“Some young man, I recall.”

“He was in my father’s regiment. The lieutenant.” That was what they’d called him, never by his name.

“I’d forgotten that.” Osman fit the cup carefully into its saucer. “A shame when those things happen.”

She was surprised he mentioned it at all. Talk of anyone’s marriage usually made Osman squeamish. Any discussion had to be tempered so that it failed to suggest the state of matrimony that he’d so far managed to evade.

“She wanted to choose for herself,” Cenem ventured.

“A matter of luck isn’t it, the times we’re born in? Poor girl. You can’t know how people feel.”

Cenem thought the shock was greatest for her mother and father. As her mother told the story, Sofia claimed she could not live without the young lieutenant, and despite the marriage that had been arranged years in advance, the threat turned out to be literal when Sofia drank iodine, hoping to end her life rather than marry. There was panic, a doctor called, bread and milk administered.

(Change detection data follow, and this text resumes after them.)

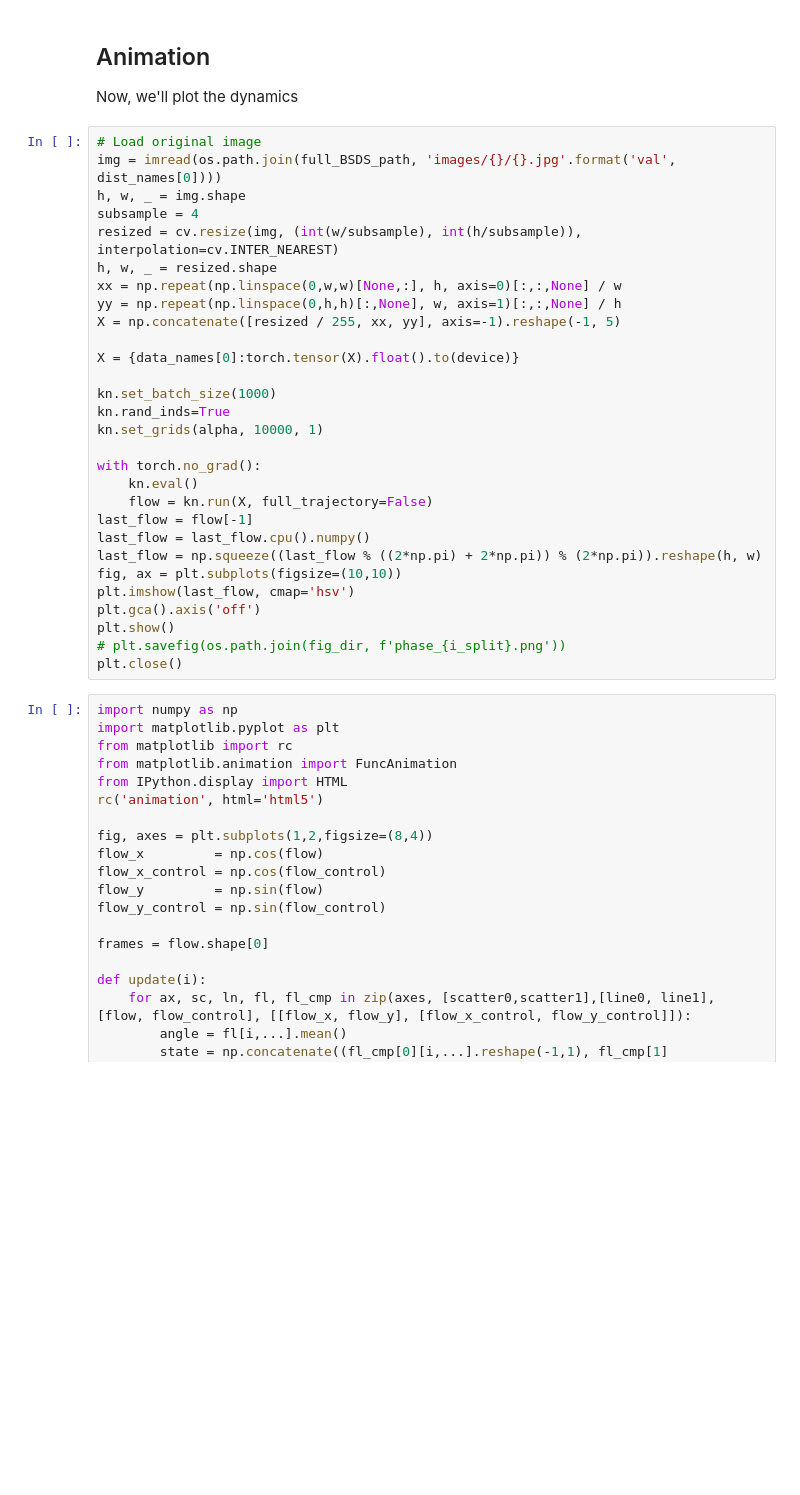
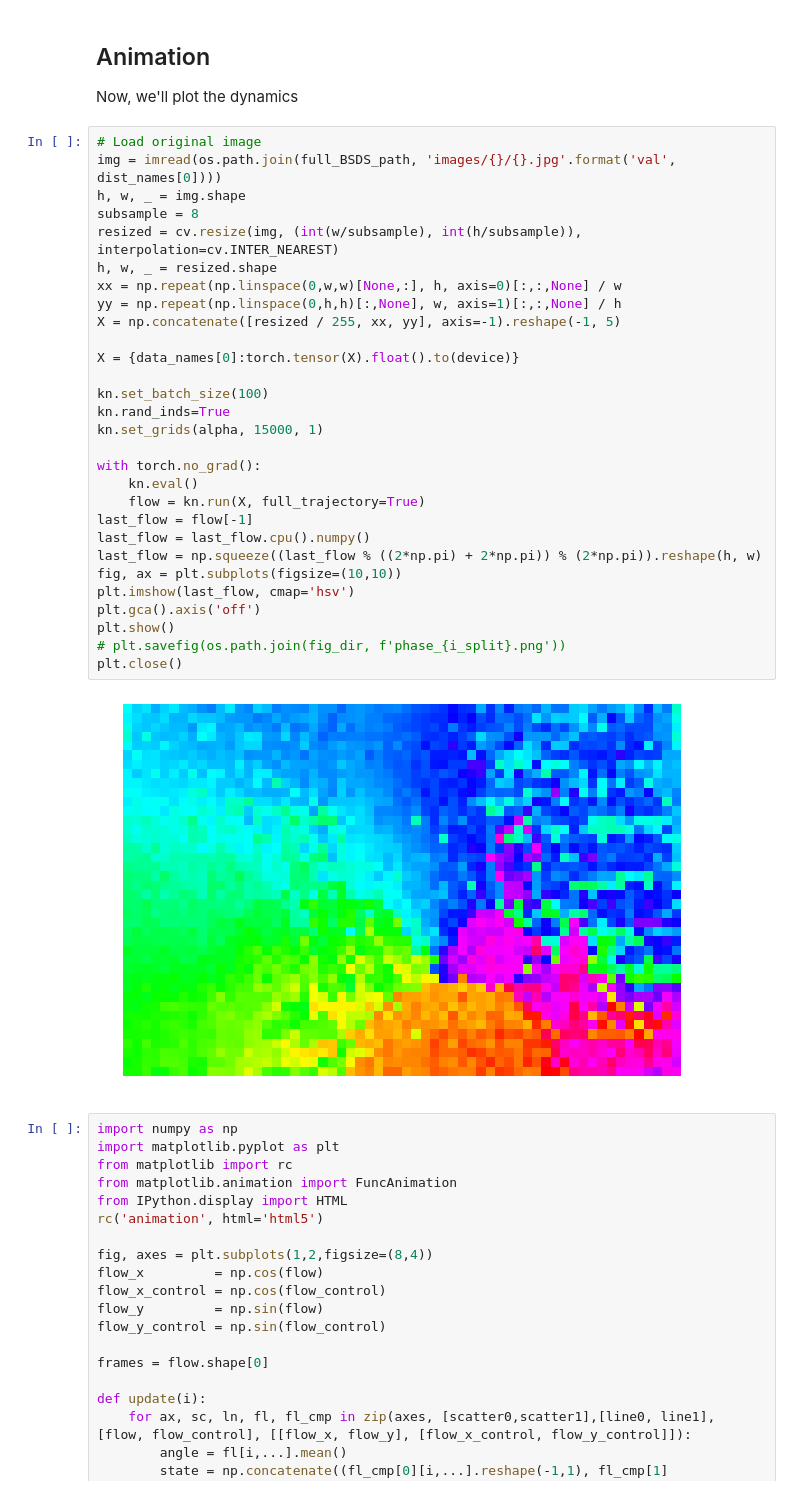
Before and after one commit to serre-lab/KuraNet, a Jupyter notebook: demos/images.ipynb, the cells around one changed output. Cells and saved outputs as stored; diff of their text form; blank space fills up the shorter version.

```diff
--- a/demos/images.ipynb
+++ b/demos/images.ipynb
@@ -198,32 +195,34 @@ Now, we'll plot the dynamics
 # %%
 # Load original image
 img = imread(os.path.join(full_BSDS_path, 'images/{}/{}.jpg'.format('val', dist_names[0])))
 h, w, _ = img.shape
-subsample = 4
+subsample = 8
 resized = cv.resize(img, (int(w/subsample), int(h/subsample)), interpolation=cv.INTER_NEAREST)
 h, w, _ = resized.shape
 xx = np.repeat(np.linspace(0,w,w)[None,:], h, axis=0)[:,:,None] / w
 yy = np.repeat(np.linspace(0,h,h)[:,None], w, axis=1)[:,:,None] / h
 X = np.concatenate([resized / 255, xx, yy], axis=-1).reshape(-1, 5)
 
 X = {data_names[0]:torch.tensor(X).float().to(device)}
 
-kn.set_batch_size(1000)
+kn.set_batch_size(100)
 kn.rand_inds=True
-kn.set_grids(alpha, 10000, 1)
+kn.set_grids(alpha, 15000, 1)
 
 with torch.no_grad():
     kn.eval()
-    flow = kn.run(X, full_trajectory=False)
+    flow = kn.run(X, full_trajectory=True)
 last_flow = flow[-1]
 last_flow = last_flow.cpu().numpy()
 last_flow = np.squeeze((last_flow % ((2*np.pi) + 2*np.pi)) % (2*np.pi)).reshape(h, w)
 fig, ax = plt.subplots(figsize=(10,10))
 plt.imshow(last_flow, cmap='hsv')
 plt.gca().axis('off')
 plt.show()
 # plt.savefig(os.path.join(fig_dir, f'phase_{i_split}.png'))
 plt.close()
+# %% [output]
+[figure, added]
 # %%
 import numpy as np
 import matplotlib.pyplot as plt
```
Also changed, not shown: parts of 4 cells of this notebook, 2 other files.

Eight days later, the wedding went forward, the blisters in Sofia’s stomach having sufficiently healed, and the young lieutenant dispatched to an administrative post in Ankara.

Across the green, the doors to the theater opened and the moviegoers emerged. Cenem knew well that disorientation, moving from the blackness of the theater to the noise and light of the street. She knew too the sadness that came with returning to the world and the facts beyond the gilded doors. Long after, the frames ran fervently in her brain, replaying the surprise or sadness of the ending.


Their lunch concluded, Cenem left Sofia to her television, intent on making coffee for her sister in the unfamiliar kitchen. She surveyed the generous cupboards, the wide counters set with decorative canisters, an electric percolator, a wooden bowl of oranges and lemons. The kitchen in the Beyoglu house was a nook by comparison, but it had pleased her to make coffee there each morning: the clatter of the beans in the dutch oven, the rasp of the hand grinder, and the grounds that fell into the little drawer.

She opened one cupboard then another, looking for a man in a salwar kameez. He was everywhere in the American airports, a man in white on a blue can striding forward as he tipped a cup to his lips. She had so far found no trace of him, but in a drawer, she discovered a pair of silver teaspoons and in another, a set of tea towels, pale blue bordered in damask. The linen was the sort her mother would admire, and holding the tea towel, Cenem saw again the way she’d fingered the weave to ascertain its thread count.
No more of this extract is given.